■ Your task: Return every line in the entries below where the word "system" shows up.

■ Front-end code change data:
------------------------------------------------

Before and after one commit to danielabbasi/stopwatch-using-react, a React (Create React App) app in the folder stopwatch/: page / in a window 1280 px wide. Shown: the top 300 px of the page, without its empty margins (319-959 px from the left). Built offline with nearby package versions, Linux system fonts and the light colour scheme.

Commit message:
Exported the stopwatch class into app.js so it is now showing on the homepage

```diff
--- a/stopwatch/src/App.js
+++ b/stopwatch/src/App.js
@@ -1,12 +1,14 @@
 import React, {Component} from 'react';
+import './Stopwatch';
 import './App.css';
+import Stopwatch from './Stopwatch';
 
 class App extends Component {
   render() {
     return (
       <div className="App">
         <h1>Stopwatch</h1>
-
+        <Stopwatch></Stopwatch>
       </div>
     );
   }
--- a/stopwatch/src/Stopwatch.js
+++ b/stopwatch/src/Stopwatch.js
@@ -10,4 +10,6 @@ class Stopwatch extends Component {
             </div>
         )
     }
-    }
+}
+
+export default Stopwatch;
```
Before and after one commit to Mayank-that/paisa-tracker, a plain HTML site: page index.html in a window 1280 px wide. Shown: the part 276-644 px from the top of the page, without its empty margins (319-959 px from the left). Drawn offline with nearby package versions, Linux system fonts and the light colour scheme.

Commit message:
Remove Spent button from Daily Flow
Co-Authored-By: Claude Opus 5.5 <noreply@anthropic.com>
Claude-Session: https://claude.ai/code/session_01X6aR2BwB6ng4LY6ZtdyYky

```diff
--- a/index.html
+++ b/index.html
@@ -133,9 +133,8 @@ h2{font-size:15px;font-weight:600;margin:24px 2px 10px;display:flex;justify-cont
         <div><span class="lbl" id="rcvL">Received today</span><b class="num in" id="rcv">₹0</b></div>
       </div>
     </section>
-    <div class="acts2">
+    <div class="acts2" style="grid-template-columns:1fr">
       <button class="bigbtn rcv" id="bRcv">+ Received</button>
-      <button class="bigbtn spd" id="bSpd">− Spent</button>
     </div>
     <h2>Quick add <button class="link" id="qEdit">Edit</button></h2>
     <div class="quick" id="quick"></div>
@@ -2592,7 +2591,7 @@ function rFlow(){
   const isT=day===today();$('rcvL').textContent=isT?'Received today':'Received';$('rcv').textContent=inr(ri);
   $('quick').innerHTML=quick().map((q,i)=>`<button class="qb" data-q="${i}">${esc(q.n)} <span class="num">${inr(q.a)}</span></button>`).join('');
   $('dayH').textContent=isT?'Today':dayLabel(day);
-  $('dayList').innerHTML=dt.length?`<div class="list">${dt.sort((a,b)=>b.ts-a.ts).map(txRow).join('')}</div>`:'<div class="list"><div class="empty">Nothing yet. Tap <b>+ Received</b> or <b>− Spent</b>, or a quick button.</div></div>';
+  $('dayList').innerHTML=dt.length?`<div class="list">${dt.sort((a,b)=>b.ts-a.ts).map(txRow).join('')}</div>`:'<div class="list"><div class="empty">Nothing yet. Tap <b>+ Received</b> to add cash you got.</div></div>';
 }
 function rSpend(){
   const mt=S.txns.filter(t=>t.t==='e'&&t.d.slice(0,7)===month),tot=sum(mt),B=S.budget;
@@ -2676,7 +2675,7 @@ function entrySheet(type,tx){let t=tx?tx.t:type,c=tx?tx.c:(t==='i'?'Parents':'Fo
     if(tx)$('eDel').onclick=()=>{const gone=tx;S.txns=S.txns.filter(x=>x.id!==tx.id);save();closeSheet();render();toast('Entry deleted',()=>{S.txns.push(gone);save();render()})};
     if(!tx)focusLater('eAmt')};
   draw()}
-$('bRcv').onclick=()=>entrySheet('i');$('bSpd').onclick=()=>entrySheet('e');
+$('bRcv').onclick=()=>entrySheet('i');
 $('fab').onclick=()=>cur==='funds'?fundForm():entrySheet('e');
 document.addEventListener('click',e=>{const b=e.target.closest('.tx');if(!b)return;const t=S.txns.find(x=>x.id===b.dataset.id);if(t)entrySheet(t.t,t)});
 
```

------------------------------------------------

■ Your solution:
Before and after one commit to danielabbasi/stopwatch-using-react, a React (Create React App) app in the folder stopwatch/: page / in a window 1280 px wide. Shown: the top 300 px of the page, without its empty margins (319-959 px from the left). Built offline with nearby package versions, Linux system fonts and the light colour scheme.
Before and after one commit to Mayank-that/paisa-tracker, a plain HTML site: page index.html in a window 1280 px wide. Shown: the part 276-644 px from the top of the page, without its empty margins (319-959 px from the left). Drawn offline with nearby package versions, Linux system fonts and the light colour scheme.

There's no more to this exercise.